* **WHAT IS BEING ASKED**:
Return all lines of the listing below that carry the word "with".

* **DATA FOR THE TASK**:
=======

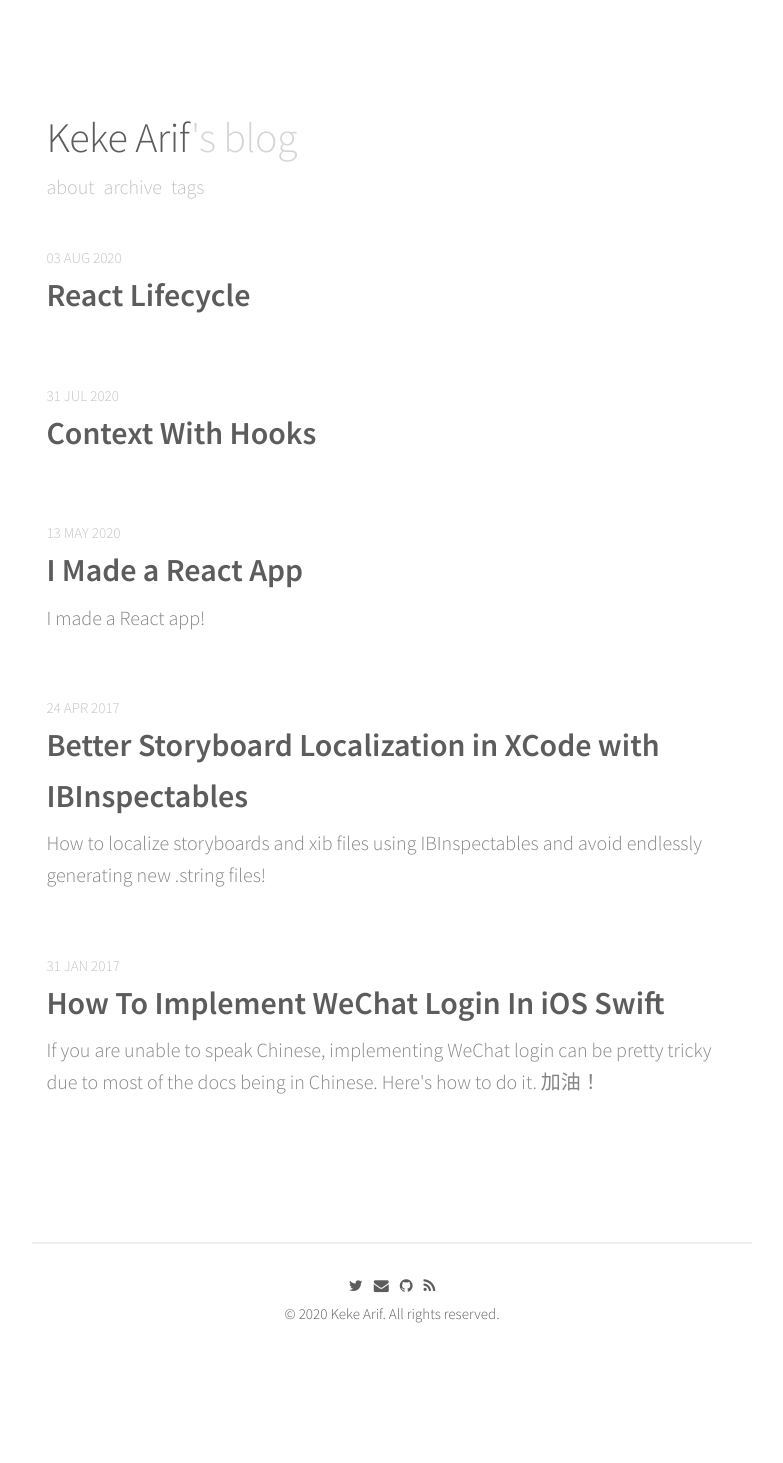
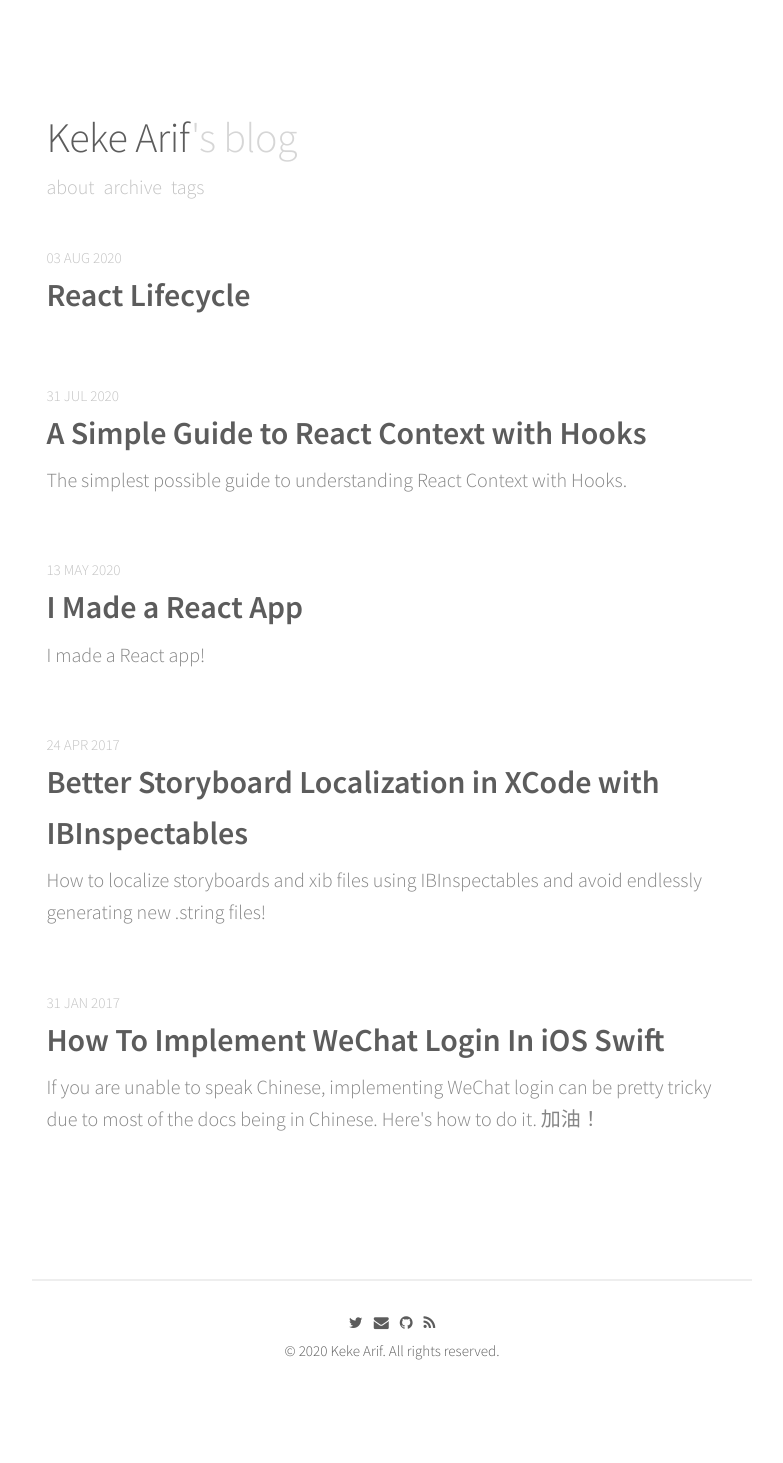
Before and after one commit to kekearifblog/kekearifblog.github.io, a Jekyll site: the page built from index.html, in a window 1280 px wide. Shown: the whole page, without its empty margins (248-1031 px from the left). Built offline with Jekyll 4.4.1, drawn with Linux system fonts in a browser that asks for light colours; nearby versions of some CDN libraries; the list of posts is cut into pages by our own code; before the commit the page ends 1426 px from its top, so only the background shows below that.

Commit message:
Update 2020-07-31-context-with-hooks.md

```diff
--- a/_posts/2020-07-31-context-with-hooks.md
+++ b/_posts/2020-07-31-context-with-hooks.md
@@ -1,4 +1,11 @@
-# A Simple Guide to React Context with Hooks
+---
+
+layout: post
+title: A Simple Guide to React Context with Hooks
+description: The simplest possible guide to understanding React Context with Hooks.
+tags: ReactJS Javascript
+
+---
 
 It took me a while to get my head around using React Context with hooks, all the tutorials I read failed to explain it in a simple manner or seemed focused on class syntax. The class syntax is due to die soon so let me give it a try.
 ## Why use Context?
```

=======

* **RESPONSE FOR THIS EXERCISE**:
Before and after one commit to kekearifblog/kekearifblog.github.io, a Jekyll site: the page built from index.html, in a window 1280 px wide. Shown: the whole page, without its empty margins (248-1031 px from the left). Built offline with Jekyll 4.4.1, drawn with Linux system fonts in a browser that asks for light colours; nearby versions of some CDN libraries; the list of posts is cut into pages by our own code; before the commit the page ends 1426 px from its top, so only the background shows below that.
Update 2020-07-31-context-with-hooks.md
--- a/_posts/2020-07-31-context-with-hooks.md
+++ b/_posts/2020-07-31-context-with-hooks.md
-# A Simple Guide to React Context with Hooks
+title: A Simple Guide to React Context with Hooks
+description: The simplest possible guide to understanding React Context with Hooks.
 It took me a while to get my head around using React Context with hooks, all the tutorials I read failed to explain it in a simple manner or seemed focused on class syntax. The class syntax is due to die soon so let me give it a try.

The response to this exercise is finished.